A word-for-word copy of the records that follow is needed, with every picture omitted.

-- AVAILABLE RECORDS follows --

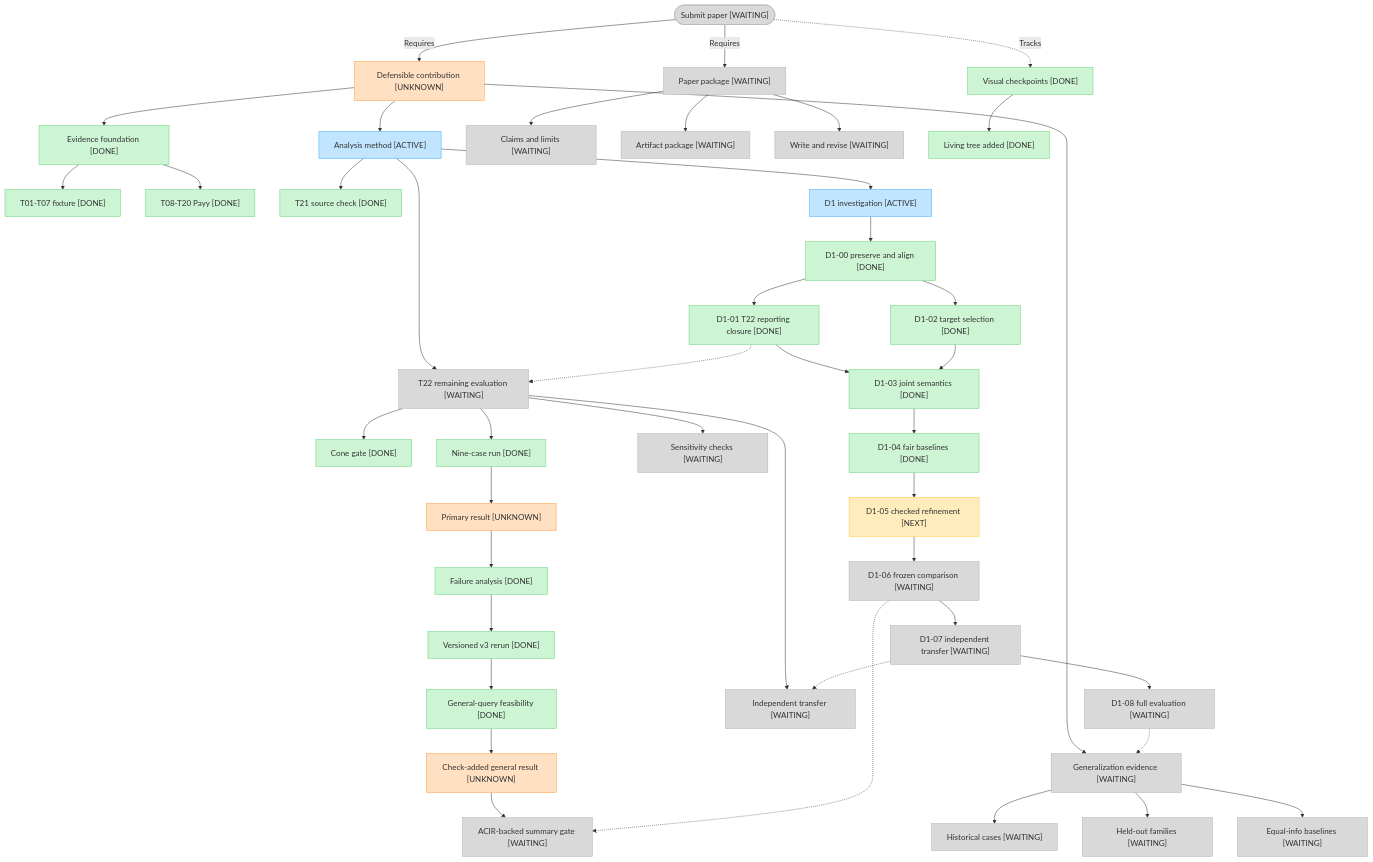
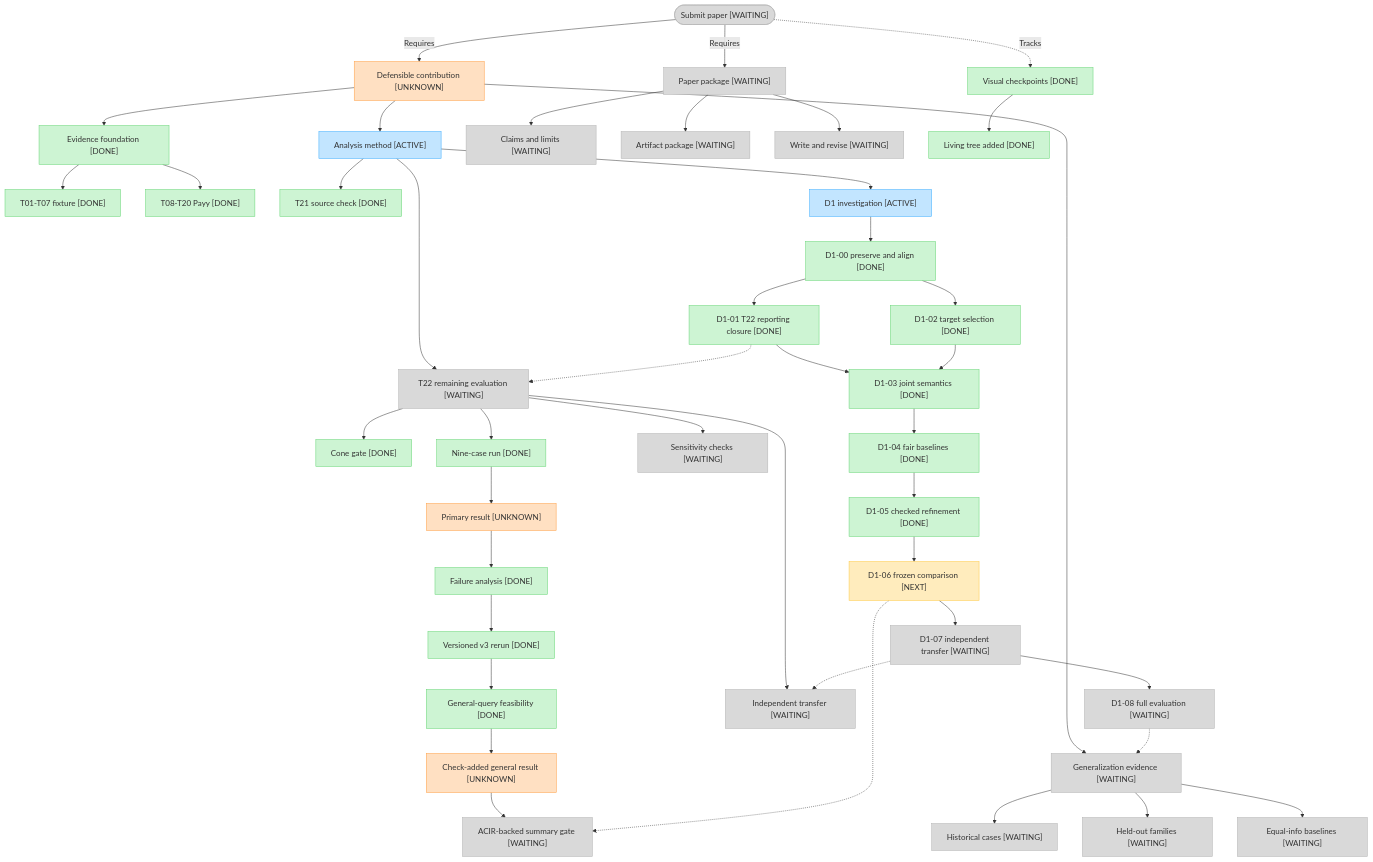
One commit to imranpollob/BindCheck changed the diagram in docs/project-status.md. Above: the diagram before and after it, drawn with Mermaid. The commit also changed other lines of this file and 9 other files, not shown here.

````diff
--- a/docs/project-status.md
+++ b/docs/project-status.md
@@ -16,66 +16,66 @@
 ```mermaid
 flowchart TD
     submit(["Submit paper [WAITING]"])
     contribution["Defensible contribution [UNKNOWN]"]
     submit -->|"Requires"| contribution
     submit -->|"Requires"| manuscript["Paper package [WAITING]"]
     submit -.->|"Tracks"| tracking["Visual checkpoints [DONE]"]
 
     contribution --> foundation["Evidence foundation [DONE]"]
     contribution --> analysis["Analysis method [ACTIVE]"]
     contribution --> evaluation["Generalization evidence [WAITING]"]
 
     foundation --> fixture["T01-T07 fixture [DONE]"]
     foundation --> payy["T08-T20 Payy [DONE]"]
 
     analysis --> sourceCheck["T21 source check [DONE]"]
     analysis --> t22["T22 remaining evaluation [WAITING]"]
     t22 --> coneGate["Cone gate [DONE]"]
     t22 --> nineCases["Nine-case run [DONE]"]
     nineCases --> primaryResult["Primary result [UNKNOWN]"]
     primaryResult --> failureAnalysis["Failure analysis [DONE]"]
     failureAnalysis --> v3Rerun["Versioned v3 rerun [DONE]"]
     v3Rerun --> generalGate["General-query feasibility [DONE]"]
     generalGate --> generalResult["Check-added general result [UNKNOWN]"]
     generalResult --> acirSummary["ACIR-backed summary gate [WAITING]"]
     t22 --> transferCase["Independent transfer [WAITING]"]
     t22 --> sensitivity["Sensitivity checks [WAITING]"]
 
     analysis --> d1["D1 investigation [ACTIVE]"]
     d1 --> d100["D1-00 preserve and align [DONE]"]
     d100 --> d101["D1-01 T22 reporting closure [DONE]"]
     d100 --> d102["D1-02 target selection [DONE]"]
     d101 --> d103["D1-03 joint semantics [DONE]"]
     d102 --> d103
     d103 --> d104["D1-04 fair baselines [DONE]"]
-    d104 --> d105["D1-05 checked refinement [NEXT]"]
-    d105 --> d106["D1-06 frozen comparison [WAITING]"]
+    d104 --> d105["D1-05 checked refinement [DONE]"]
+    d105 --> d106["D1-06 frozen comparison [NEXT]"]
     d106 --> d107["D1-07 independent transfer [WAITING]"]
     d107 --> d108["D1-08 full evaluation [WAITING]"]
     d101 -.-> t22
     d106 -.-> acirSummary
     d107 -.-> transferCase
     d108 -.-> evaluation
 
     evaluation --> history["Historical cases [WAITING]"]
     evaluation --> heldOut["Held-out families [WAITING]"]
     evaluation --> baselines["Equal-info baselines [WAITING]"]
 
     manuscript --> claims["Claims and limits [WAITING]"]
     manuscript --> artifacts["Artifact package [WAITING]"]
     manuscript --> draft["Write and revise [WAITING]"]
 
     tracking --> livingTree["Living tree added [DONE]"]
 
     classDef done fill:#CDF4D3,stroke:#66D575
     classDef active fill:#C2E5FF,stroke:#3DADFF
     classDef next fill:#FFECBD,stroke:#FFC943
     classDef waiting fill:#D9D9D9,stroke:#B3B3B3
     classDef unknown fill:#FFE0C2,stroke:#FF9E42
 
-    class foundation,fixture,payy,sourceCheck,coneGate,nineCases,failureAnalysis,v3Rerun,generalGate,tracking,livingTree,d100,d101,d102,d103,d104 done
+    class foundation,fixture,payy,sourceCheck,coneGate,nineCases,failureAnalysis,v3Rerun,generalGate,tracking,livingTree,d100,d101,d102,d103,d104,d105 done
     class analysis,d1 active
-    class evaluation,history,heldOut,baselines,manuscript,claims,artifacts,draft,transferCase,sensitivity,submit,t22,acirSummary,d106,d107,d108 waiting
-    class d105 next
+    class evaluation,history,heldOut,baselines,manuscript,claims,artifacts,draft,transferCase,sensitivity,submit,t22,acirSummary,d107,d108 waiting
+    class d106 next
     class contribution,primaryResult,generalResult unknown
 ```
````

-- AVAILABLE RECORDS concluded --

_SOLUTION TO THIS TASK_
One commit to imranpollob/BindCheck changed the diagram in docs/project-status.md. Above: the diagram before and after it, drawn with Mermaid. The commit also changed other lines of this file and 9 other files, not shown here.

````diff
--- a/docs/project-status.md
+++ b/docs/project-status.md
@@ -16,66 +16,66 @@
 ```mermaid
 flowchart TD
     submit(["Submit paper [WAITING]"])
     contribution["Defensible contribution [UNKNOWN]"]
     submit -->|"Requires"| contribution
     submit -->|"Requires"| manuscript["Paper package [WAITING]"]
     submit -.->|"Tracks"| tracking["Visual checkpoints [DONE]"]
 
     contribution --> foundation["Evidence foundation [DONE]"]
     contribution --> analysis["Analysis method [ACTIVE]"]
     contribution --> evaluation["Generalization evidence [WAITING]"]
 
     foundation --> fixture["T01-T07 fixture [DONE]"]
     foundation --> payy["T08-T20 Payy [DONE]"]
 
     analysis --> sourceCheck["T21 source check [DONE]"]
     analysis --> t22["T22 remaining evaluation [WAITING]"]
     t22 --> coneGate["Cone gate [DONE]"]
     t22 --> nineCases["Nine-case run [DONE]"]
     nineCases --> primaryResult["Primary result [UNKNOWN]"]
     primaryResult --> failureAnalysis["Failure analysis [DONE]"]
     failureAnalysis --> v3Rerun["Versioned v3 rerun [DONE]"]
     v3Rerun --> generalGate["General-query feasibility [DONE]"]
     generalGate --> generalResult["Check-added general result [UNKNOWN]"]
     generalResult --> acirSummary["ACIR-backed summary gate [WAITING]"]
     t22 --> transferCase["Independent transfer [WAITING]"]
     t22 --> sensitivity["Sensitivity checks [WAITING]"]
 
     analysis --> d1["D1 investigation [ACTIVE]"]
     d1 --> d100["D1-00 preserve and align [DONE]"]
     d100 --> d101["D1-01 T22 reporting closure [DONE]"]
     d100 --> d102["D1-02 target selection [DONE]"]
     d101 --> d103["D1-03 joint semantics [DONE]"]
     d102 --> d103
     d103 --> d104["D1-04 fair baselines [DONE]"]
-    d104 --> d105["D1-05 checked refinement [NEXT]"]
-    d105 --> d106["D1-06 frozen comparison [WAITING]"]
+    d104 --> d105["D1-05 checked refinement [DONE]"]
+    d105 --> d106["D1-06 frozen comparison [NEXT]"]
     d106 --> d107["D1-07 independent transfer [WAITING]"]
     d107 --> d108["D1-08 full evaluation [WAITING]"]
     d101 -.-> t22
     d106 -.-> acirSummary
     d107 -.-> transferCase
     d108 -.-> evaluation
 
     evaluation --> history["Historical cases [WAITING]"]
     evaluation --> heldOut["Held-out families [WAITING]"]
     evaluation --> baselines["Equal-info baselines [WAITING]"]
 
     manuscript --> claims["Claims and limits [WAITING]"]
     manuscript --> artifacts["Artifact package [WAITING]"]
     manuscript --> draft["Write and revise [WAITING]"]
 
     tracking --> livingTree["Living tree added [DONE]"]
 
     classDef done fill:#CDF4D3,stroke:#66D575
     classDef active fill:#C2E5FF,stroke:#3DADFF
     classDef next fill:#FFECBD,stroke:#FFC943
     classDef waiting fill:#D9D9D9,stroke:#B3B3B3
     classDef unknown fill:#FFE0C2,stroke:#FF9E42
 
-    class foundation,fixture,payy,sourceCheck,coneGate,nineCases,failureAnalysis,v3Rerun,generalGate,tracking,livingTree,d100,d101,d102,d103,d104 done
+    class foundation,fixture,payy,sourceCheck,coneGate,nineCases,failureAnalysis,v3Rerun,generalGate,tracking,livingTree,d100,d101,d102,d103,d104,d105 done
     class analysis,d1 active
-    class evaluation,history,heldOut,baselines,manuscript,claims,artifacts,draft,transferCase,sensitivity,submit,t22,acirSummary,d106,d107,d108 waiting
-    class d105 next
+    class evaluation,history,heldOut,baselines,manuscript,claims,artifacts,draft,transferCase,sensitivity,submit,t22,acirSummary,d107,d108 waiting
+    class d106 next
     class contribution,primaryResult,generalResult unknown
 ```
````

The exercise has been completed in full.